===== Given entries

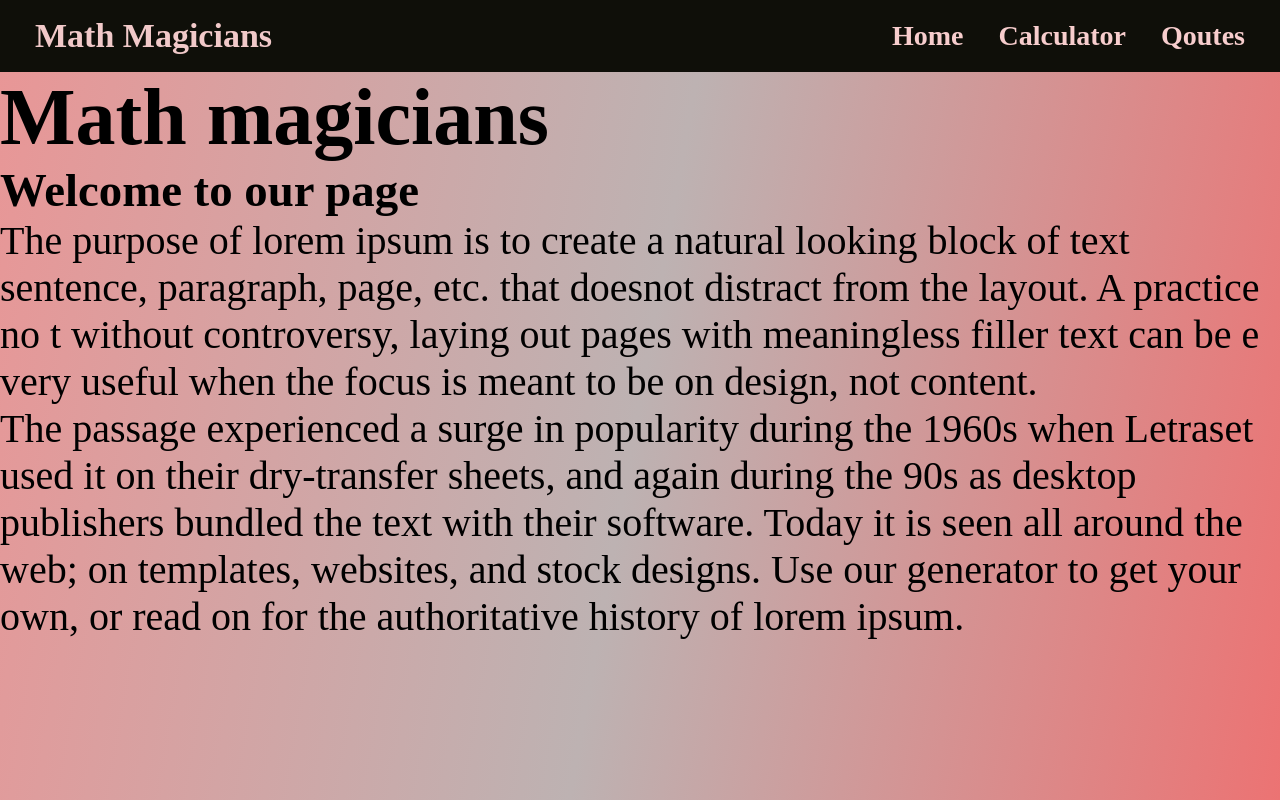
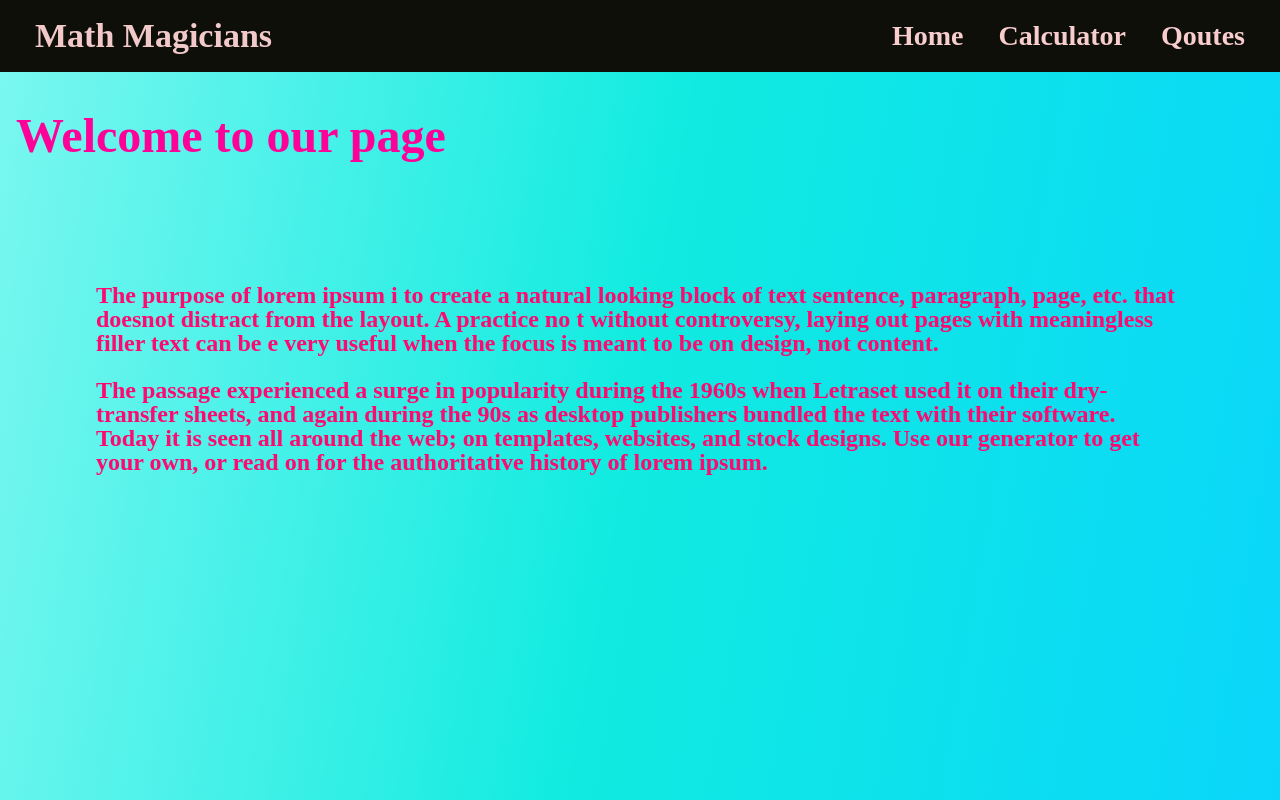
Before and after one commit to eerapheal/my-math-apps, a React (Create React App) app: page / in a window 1280 px wide. Built offline with nearby package versions, Linux system fonts and the light colour scheme; the HTML template or start-up script is replaced by a standard one.

Commit message:
Inner style applied

```diff
--- a/src/component/Home.js
+++ b/src/component/Home.js
@@ -1,21 +1,34 @@
-import React from 'react'
+import React from 'react';
+
+const headerComponentStyle = {
+  color: '#ff0098',
+  lineHeight: 1,
+  padding: '7rem 1rem',
+  fontSize: '3rem',
+  fontWeight: 700,
+};
+
+const componentStyle = {
+  color: '#ff0870',
+  lineHeight: 1,
+  padding: '0.7rem 6rem',
+  fontSize: '1.5rem',
+  fontWeight: 600,
+};
 
 const Home = () => (
   <>
     <div>
-      <h1>
-        Math magicians
-      </h1>
-      <h3>
+      <h3 style={headerComponentStyle}>
         Welcome to our page
       </h3>
-      <p>
-        The purpose of lorem ipsum is to create a natural looking block of text
+      <p style={componentStyle}>
+        The purpose of lorem ipsum i to create a natural looking block of text
         sentence, paragraph, page, etc. that doesnot distract from the layout. A practice no
         t without controversy, laying out pages with meaningless filler text can be
         e very useful when the focus is meant to be on design, not content.
       </p>
-      <p>
+      <p style={componentStyle}>
         The passage experienced a surge in popularity during the 1960s when Letraset used it
         on their dry-transfer sheets, and again during the 90s as desktop publishers bundled
         the text with their software. Today it is seen all around the web; on templates, websites,
--- a/src/component/Nav.module.css
+++ b/src/component/Nav.module.css
@@ -4,6 +4,8 @@ justify-content: space-between;
 align-items: center;
 min-height: 72px;
 background-color: #0f0f09;
+position: fixed;
+min-width: 100vw;
 }
 
 .logo {
--- a/src/component/statement.js
+++ b/src/component/statement.js
@@ -2,7 +2,7 @@ import React from 'react';
 
 const Statement = () => (
   <>
-    <p style={{ color: '#fff', lineHeight: 1, paddingTop: 80 }}>
+    <p style={{ color: '#ff0098', lineHeight: 1, padding: 120 }}>
       Mathematics is not about numbers, equations, computations or algorithms: it is
       about understanding. -William Paul Thurston
     </p>
--- a/src/index.css
+++ b/src/index.css
@@ -7,15 +7,16 @@
 body {
   min-height: 100vh;
   font-size: 40px;
-  background-image: linear-gradient(100deg, rgb(233, 150, 150), rgb(189, 178, 178), rgb(236, 115, 115));
+  background-image: linear-gradient(100deg, rgb(123, 247, 240), rgb(16, 235, 224), rgb(10, 214, 250));
   background-repeat: no-repeat;
   background-size: cover;
+  background-color: transparent;
 }
 
 .math {
   font-size: 34px;
   font-weight: 600;
-  color: #fff;
+  color: #ff0098;
 }
 
 .inputiv {
@@ -32,7 +33,7 @@ body {
 .container {
   display: flex;
   justify-content: space-between;
-  padding: 85px;
+  padding: 125px;
 }
 
 .inpuiv {
```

==========

**Work required**
Your answer must be an exact repeat of the records above, with the pictures left out.

**Answer to the exercise**
Before and after one commit to eerapheal/my-math-apps, a React (Create React App) app: page / in a window 1280 px wide. Built offline with nearby package versions, Linux system fonts and the light colour scheme; the HTML template or start-up script is replaced by a standard one.

Commit message:
Inner style applied

```diff
--- a/src/component/Home.js
+++ b/src/component/Home.js
@@ -1,21 +1,34 @@
-import React from 'react'
+import React from 'react';
+
+const headerComponentStyle = {
+  color: '#ff0098',
+  lineHeight: 1,
+  padding: '7rem 1rem',
+  fontSize: '3rem',
+  fontWeight: 700,
+};
+
+const componentStyle = {
+  color: '#ff0870',
+  lineHeight: 1,
+  padding: '0.7rem 6rem',
+  fontSize: '1.5rem',
+  fontWeight: 600,
+};
 
 const Home = () => (
   <>
     <div>
-      <h1>
-        Math magicians
-      </h1>
-      <h3>
+      <h3 style={headerComponentStyle}>
         Welcome to our page
       </h3>
-      <p>
-        The purpose of lorem ipsum is to create a natural looking block of text
+      <p style={componentStyle}>
+        The purpose of lorem ipsum i to create a natural looking block of text
         sentence, paragraph, page, etc. that doesnot distract from the layout. A practice no
         t without controversy, laying out pages with meaningless filler text can be
         e very useful when the focus is meant to be on design, not content.
       </p>
-      <p>
+      <p style={componentStyle}>
         The passage experienced a surge in popularity during the 1960s when Letraset used it
         on their dry-transfer sheets, and again during the 90s as desktop publishers bundled
         the text with their software. Today it is seen all around the web; on templates, websites,
--- a/src/component/Nav.module.css
+++ b/src/component/Nav.module.css
@@ -4,6 +4,8 @@ justify-content: space-between;
 align-items: center;
 min-height: 72px;
 background-color: #0f0f09;
+position: fixed;
+min-width: 100vw;
 }
 
 .logo {
--- a/src/component/statement.js
+++ b/src/component/statement.js
@@ -2,7 +2,7 @@ import React from 'react';
 
 const Statement = () => (
   <>
-    <p style={{ color: '#fff', lineHeight: 1, paddingTop: 80 }}>
+    <p style={{ color: '#ff0098', lineHeight: 1, padding: 120 }}>
       Mathematics is not about numbers, equations, computations or algorithms: it is
       about understanding. -William Paul Thurston
     </p>
--- a/src/index.css
+++ b/src/index.css
@@ -7,15 +7,16 @@
 body {
   min-height: 100vh;
   font-size: 40px;
-  background-image: linear-gradient(100deg, rgb(233, 150, 150), rgb(189, 178, 178), rgb(236, 115, 115));
+  background-image: linear-gradient(100deg, rgb(123, 247, 240), rgb(16, 235, 224), rgb(10, 214, 250));
   background-repeat: no-repeat;
   background-size: cover;
+  background-color: transparent;
 }
 
 .math {
   font-size: 34px;
   font-weight: 600;
-  color: #fff;
+  color: #ff0098;
 }
 
 .inputiv {
@@ -32,7 +33,7 @@ body {
 .container {
   display: flex;
   justify-content: space-between;
-  padding: 85px;
+  padding: 125px;
 }
 
 .inpuiv {
```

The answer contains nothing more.